If you’re new to the term “CSA,” it stands for Community Supported Agriculture. A CSA is a direct farm to consumer business model. You pay a local farm a one-time fee that usually covers one growing season (typically early June through early November) and then usually, once a week, go to the farm and pick up your share of food.
Most CSAs are fruit and vegetable CSAs but many other types of farms are now offering CSAs. I’m also part of a meat CSA and for a short time was even in a seafood CSA that delivered a weekly share of fresh fish from Cape Cod. In western Massachusetts (where I live) there are also herb CSAs, grain CSAs, dairy CSAs and winter vegetable CSAs.
CSAs have exploded in exploded in popularity in recent years with the increased awareness of the benefits of eating locally. You may be aware that by joining a CSA you’re helping to support your local farms and thus, your local economy. And you also may be aware that you’re supporting your own health and the health of your family by buying fresh, whole foods. Other commonly known benefits include the cost benefits, knowing where your food comes from and getting to know your local farmers.
But there are many other not-so-common (and really cool!) benefits of joining a CSA.
Here are my top 5:
1. Every now and then you’ll get some ha-YUGE veggies
Can you tell I was excited about those babies in the cover pic?
You’ll NEVER find Napa cabbage like that in stores anywhere. Not a chance. And if you did, it’d probably cost you about $10 for one head.
Well, when you join a CSA, the farmers will often have some very generously sized fruits and veggies. And they won’t squeeze every last penny out of you by charging $2.99 for some miniscule head of lettuce that’s good for one measly salad (yeah I’m talking about you, Whole Foods).
2. You’ll learn to do cool things with vegetables
I took those 2 gigundo heads of Napa cabbage and did this to them…
Whether it’s Napa cabbage or kohlrabi or fennel or rutabaga or some other not-so-common vegetable, there’s a good chance you’ll find yourself with a few veggies that make you say, “What the heck do I do with this?”
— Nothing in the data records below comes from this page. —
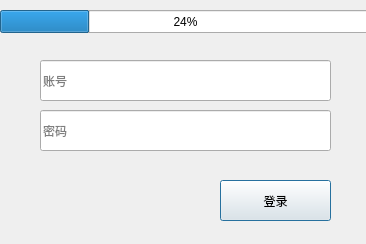
This is login.ui in RicheyJang/RJResManager-Client- as Qt 5 draws it before an edit. The edited form follows.
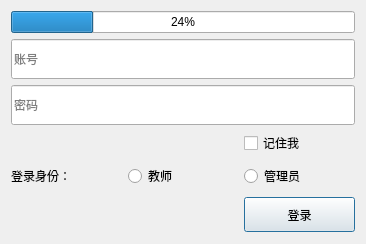
This is the edited form.

What changed in the file:
```diff
--- a/login.ui
+++ b/login.ui
@@ -13,27 +13,57 @@
   <property name="windowTitle">
    <string>Form</string>
   </property>
+  <layout class="QGridLayout" name="gridLayout">
+   <item row="0" column="0" colspan="3">
+    <widget class="QProgressBar" name="progressBar">
+     <property name="maximum">
+      <number>100</number>
+     </property>
+     <property name="value">
+      <number>24</number>
+     </property>
+    </widget>
+   </item>
+   <item row="4" column="2">
+    <widget class="QRadioButton" name="asManager">
+     <property name="text">
+      <string>管理员</string>
+     </property>
+    </widget>
+   </item>
+   <item row="1" column="0" colspan="3">
   <widget class="QLineEdit" name="idEdit">
-   <property name="geometry">
-    <rect>
-     <x>40</x>
-     <y>60</y>
-     <width>291</width>
-     <height>41</height>
-    </rect>
+     <property name="minimumSize">
+      <size>
+       <width>0</width>
+       <height>40</height>
+      </size>
    </property>
    <property name="placeholderText">
     <string>账号</string>
    </property>
   </widget>
+   </item>
+   <item row="4" column="0">
+    <widget class="QLabel" name="label">
+     <property name="minimumSize">
+      <size>
+       <width>0</width>
+       <height>30</height>
+      </size>
+     </property>
+     <property name="text">
+      <string>登录身份：</string>
+     </property>
+    </widget>
+   </item>
+   <item row="2" column="0" colspan="3">
   <widget class="QLineEdit" name="passwordEdit">
-   <property name="geometry">
-    <rect>
-     <x>40</x>
-     <y>110</y>
-     <width>291</width>
-     <height>41</height>
-    </rect>
+     <property name="minimumSize">
+      <size>
+       <width>0</width>
+       <height>40</height>
+      </size>
    </property>
    <property name="echoMode">
     <enum>QLineEdit::Password</enum>
@@ -42,14 +72,14 @@
     <string>密码</string>
    </property>
   </widget>
+   </item>
+   <item row="5" column="2">
   <widget class="QPushButton" name="checkIn">
-   <property name="geometry">
-    <rect>
-     <x>220</x>
-     <y>180</y>
-     <width>111</width>
-     <height>41</height>
-    </rect>
+     <property name="minimumSize">
+      <size>
+       <width>0</width>
+       <height>35</height>
+      </size>
    </property>
    <property name="text">
     <string>登录</string>
@@ -61,35 +91,35 @@
     <bool>true</bool>
    </property>
   </widget>
-  <widget class="QProgressBar" name="progressBar">
-   <property name="geometry">
-    <rect>
-     <x>0</x>
-     <y>10</y>
-     <width>371</width>
-     <height>23</height>
-    </rect>
-   </property>
-   <property name="maximum">
-    <number>100</number>
-   </property>
-   <property name="value">
-    <number>24</number>
-   </property>
-  </widget>
+   </item>
+   <item row="4" column="1">
+    <widget class="QRadioButton" name="asTeacher">
+     <property name="text">
+      <string>教师</string>
+     </property>
+    </widget>
+   </item>
+   <item row="3" column="0" colspan="2">
   <widget class="QLabel" name="statusLable">
-   <property name="geometry">
-    <rect>
-     <x>40</x>
-     <y>150</y>
-     <width>291</width>
-     <height>16</height>
-    </rect>
+     <property name="maximumSize">
+      <size>
+       <width>16777215</width>
+       <height>30</height>
+      </size>
    </property>
    <property name="text">
     <string/>
    </property>
   </widget>
+   </item>
+   <item row="3" column="2">
+    <widget class="QCheckBox" name="checkBox">
+     <property name="text">
+      <string>记住我</string>
+     </property>
+    </widget>
+   </item>
+  </layout>
  </widget>
  <resources/>
  <connections/>
```
Lines whose indentation alone changed are shown as unchanged.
That’s a good thing.
Joining a CSA will force you to learn new ways to cook and prepare new things. Because when you’re able to convert two monster heads of Napa cabbage into 6 jars of kimchi that will easily last you 6 months, that’s pretty cool.
Wanna learn? Check out my simple kimchi recipe.
3. You’ll stop supporting Big Organic farms
Organic is great, don’t get me wrong. But not all organic farms are the same. Huge organic farms present similar problems as other huge non-organic farms.
There are environmental consequences to having food shipped 3,000 miles across the country, organic or not. There are environmental consequences to watering giant farms, organic or not. And there are environmental consequences to growing food in monoculture operations, organic or not.
Organic or not, industrially produced food on a large-scale is NOT sustainable.
Food Renegade recently published a great post detailing some of the problems with the giant farming operations in California, especially as they pertain to California’s drought.
When you join a local CSA, especially an organic one, you get closer to the model for growing food that is truly sustainable – small scale farming that practices sustainable methods such as crop rotation, crop diversity, integrated pest management and water management.
4. Pick-Your-Own (PYO) fruits and vegetables
I know not every CSA farm offers PYO options, but many do.
Mine does at no extra charge and I absolutely love it.
Depending on the time of the year, in addition to my regular weekly share I also get to pick strawberries, basil, parsley, dill, snap peas, tomatoes, peppers and green beans.
If you have kids, they’ll love it too.
Yes, my CSA is pretty awesome. If you’re in western MA, check out Crimson and Clover Farm.
They’re the absolute best.
5. You’ll get access to the scenic beauty of a farm.
And these days, when life is so stressful for so many people, it can be so very therapeutic to spend a little time on a farm.
When I go pick up my weekly share at Crimson and Clover Farm, I make sure to walk around the fields and take in the beauty of it all.
From looking out over the growing fields during a rain shower…
to the blue flowers…
the yellow ones…
and the red ones…
to the animals both large…
and even smaller…
and to the clouds after a rain shower…
…a trip to my local CSA farm helps me slow down and tune in to the natural world all around me.
And to me, that’s probably the coolest reason of all.
If you’re in western Massachusetts check out www.buylocalfood.org
Again, I highly recommend Crimson and Clover Farm located in Florence.
If you live anywhere else, check out www.localharvest.org/csa
Craig Fear is the creator of Fearless Eating and the author of three books, The 30-Day Heartburn Solution, Fearless Broths and Soups and The Thai Soup Secret. After years helping clients with digestive issues, Craig decided to pursue writing full-time. He intends to write many more books on broths and soups from around the world! Click here to learn more about Craig.